Seal Team's guild leadership was facing the biggest dilemma any EverQuest guild has ever or will ever have to face: Do they wake the Sleeper and risk alienating members who have worked tirelessly to level, raid, and compete for keys but who may not have yet gotten the items they want from the Tomb? Or do they leave it asleep and risk having another guild or a splinter faction wake it for them, ruining the chance for their members to experience the event?
For many who play on Project 1999 Green, this one incredibly rare moment is the culmination of 20 years of nostalgia. Two decades ago, this same moment was the first time in a massively multiplayer video game that players decided their own fate—really, the fate of their entire online world. It was one of the first big, scripted events in an MMO ever, with repercussions almost unthinkably dramatic in a game today. Imagine players in WoW or Final Fantasy 14 being able to permanently kill a boss, making their loot forever unobtainable for the rest of their server.
So on Project 1999 Green, polls were taken. Guild members' feathers were de-ruffled. And in the end, Seal Team made its decision: the guild would wake the Sleeper, no matter what anyone else on the server thought.
When the last Warder died, the whole server shook. Kerafyrm woke up and started rampaging through Sleeper's Tomb, killing everything in his path. Seal Team had posted on the forums that anyone who wanted could come to Skyshrine, the home of Lord Yelinak and Kerafyrm's final target, and face the Sleeper in an epic last stand to try to kill the invincible dragon, something that had only been done once before and was itself a legendary piece of MMO history.

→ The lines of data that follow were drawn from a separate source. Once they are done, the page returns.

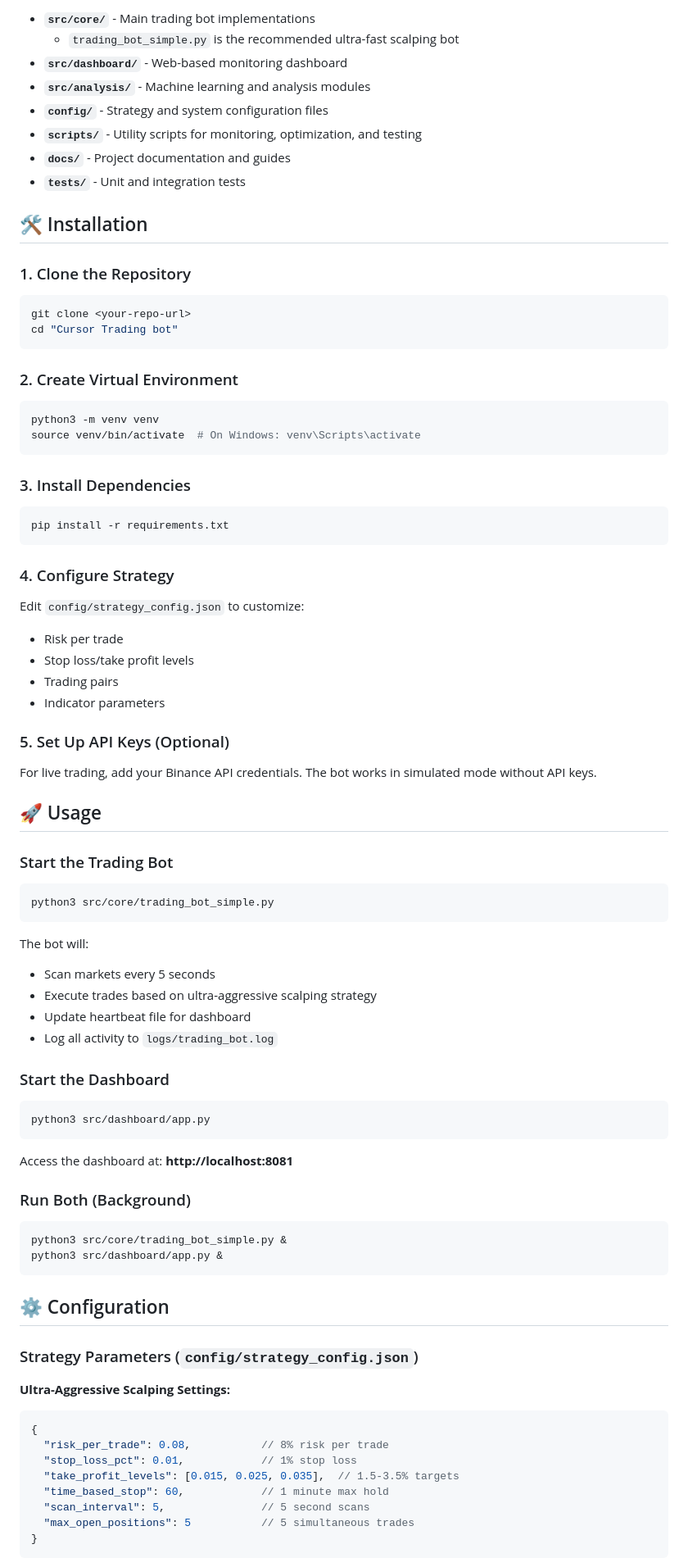
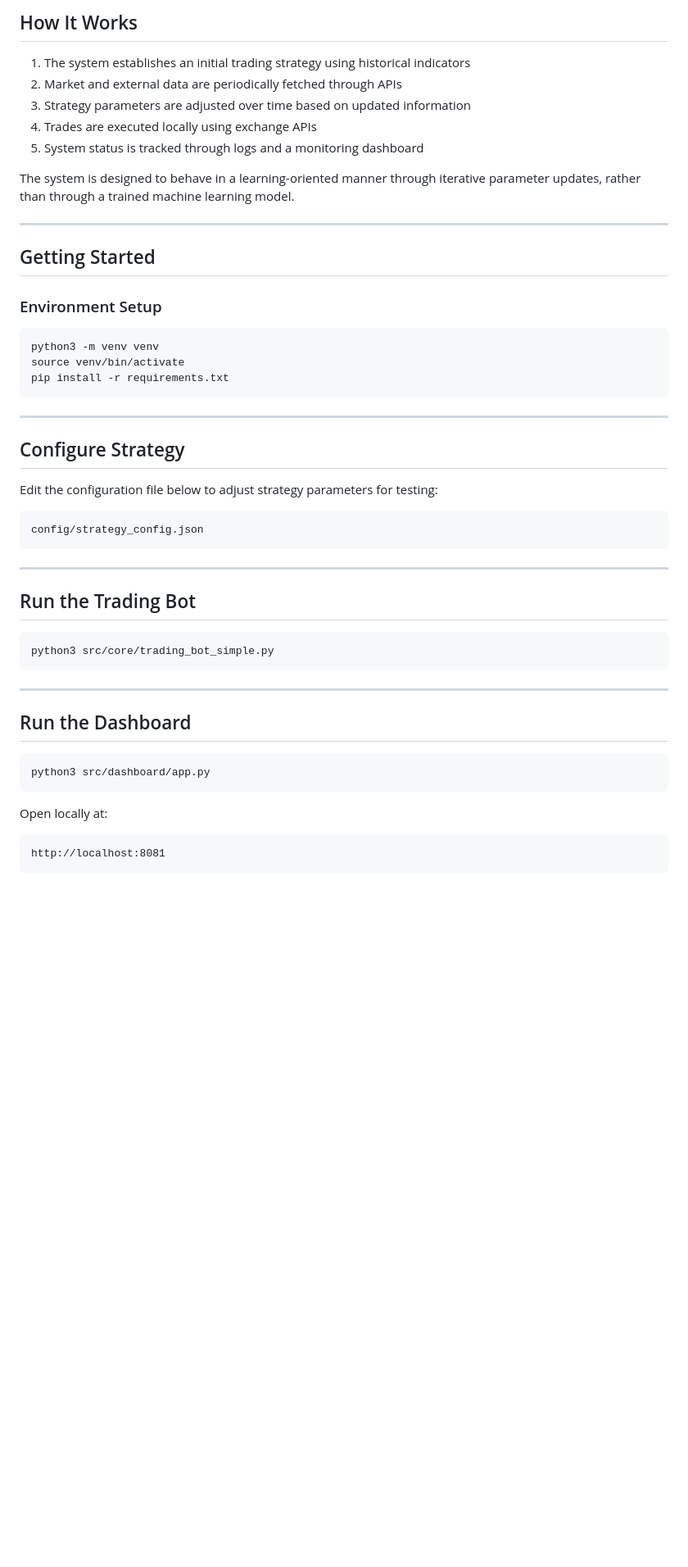
Before and after one commit to samuel-kim00/crypto-trading-bot, a Markdown page: README.md, the part around one of its changes. Shown at 82% size. Drawn GitHub-style; blank space fills up the shorter version.

Commit message:
Refactor README to focus on system architecture and educational purpose

````diff
--- a/README.md
+++ b/README.md
@@ -85,80 +54,48 @@ A high-performance cryptocurrency trading bot with ultra-aggressive scalping str
 
-- **`src/core/`** - Main trading bot implementations
-  - `trading_bot_simple.py` is the recommended ultra-fast scalping bot
-- **`src/dashboard/`** - Web-based monitoring dashboard
-- **`src/analysis/`** - Machine learning and analysis modules
-- **`config/`** - Strategy and system configuration files
-- **`scripts/`** - Utility scripts for monitoring, optimization, and testing
-- **`docs/`** - Project documentation and guides
-- **`tests/`** - Unit and integration tests
+## How It Works
+1. The system establishes an initial trading strategy using historical indicators
+2. Market and external data are periodically fetched through APIs
+3. Strategy parameters are adjusted over time based on updated information
+4. Trades are executed locally using exchange APIs
+5. System status is tracked through logs and a monitoring dashboard
 
-## 🛠️ Installation
+The system is designed to behave in a learning-oriented manner through
+iterative parameter updates, rather than through a trained machine learning model.
 
-### 1. Clone the Repository
-```bash
-git clone <your-repo-url>
-cd "Cursor Trading bot"
-```
+---
 
-### 2. Create Virtual Environment
+## Getting Started
+
+### Environment Setup
 ```bash
 python3 -m venv venv
-source venv/bin/activate  # On Windows: venv\Scripts\activate
-```
-
-### 3. Install Dependencies
-```bash
+source venv/bin/activate
 pip install -r requirements.txt
 ```
 
-### 4. Configure Strategy
-Edit `config/strategy_config.json` to customize:
-- Risk per trade
-- Stop loss/take profit levels
-- Trading pairs
-- Indicator parameters
+---
 
-### 5. Set Up API Keys (Optional)
-For live trading, add your Binance API credentials. The bot works in simulated mode without API keys.
+## Configure Strategy
+Edit the configuration file below to adjust strategy parameters for testing:
+```
+config/strategy_config.json
+```
 
-## 🚀 Usage
+---
 
-### Start the Trading Bot
+## Run the Trading Bot
 ```bash
 python3 src/core/trading_bot_simple.py
 ```
 
-The bot will:
-- Scan markets every 5 seconds
-- Execute trades based on ultra-aggressive scalping strategy
-- Update heartbeat file for dashboard
-- Log all activity to `logs/trading_bot.log`
+---
 
-### Start the Dashboard
+## Run the Dashboard
 ```bash
 python3 src/dashboard/app.py
 ```
 
-Access the dashboard at: **http://localhost:8081**
-
-### Run Both (Background)
-```bash
-python3 src/core/trading_bot_simple.py &
-python3 src/dashboard/app.py &
+Open locally at:
 ```
-
-## ⚙️ Configuration
-
-### Strategy Parameters (`config/strategy_config.json`)
-
-**Ultra-Aggressive Scalping Settings:**
-```json
-{
-  "risk_per_trade": 0.08,           // 8% risk per trade
-  "stop_loss_pct": 0.01,            // 1% stop loss
-  "take_profit_levels": [0.015, 0.025, 0.035],  // 1.5-3.5% targets
-  "time_based_stop": 60,            // 1 minute max hold
-  "scan_interval": 5,               // 5 second scans
-  "max_open_positions": 5           // 5 simultaneous trades
-}
+http://localhost:8081
 ```
````
Also changed, not shown: other parts of README.md (+54 -156 lines).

Hundreds of players from other guilds, furious at Seal Team's actions, killed Yelinak before the battle could begin in earnest. Then Kerafyrm killed everyone and disappeared forever.
Project 1999 Green is now living in the aftermath. Historically, guilds that wake the Sleeper—even dominant ones—tend to fade into obscurity afterward. Something about releasing all that pressure, perhaps. Or feeling like the long journey is finally done. Seal Team's fate has yet to be determined, but one thing is clear. There is no going back.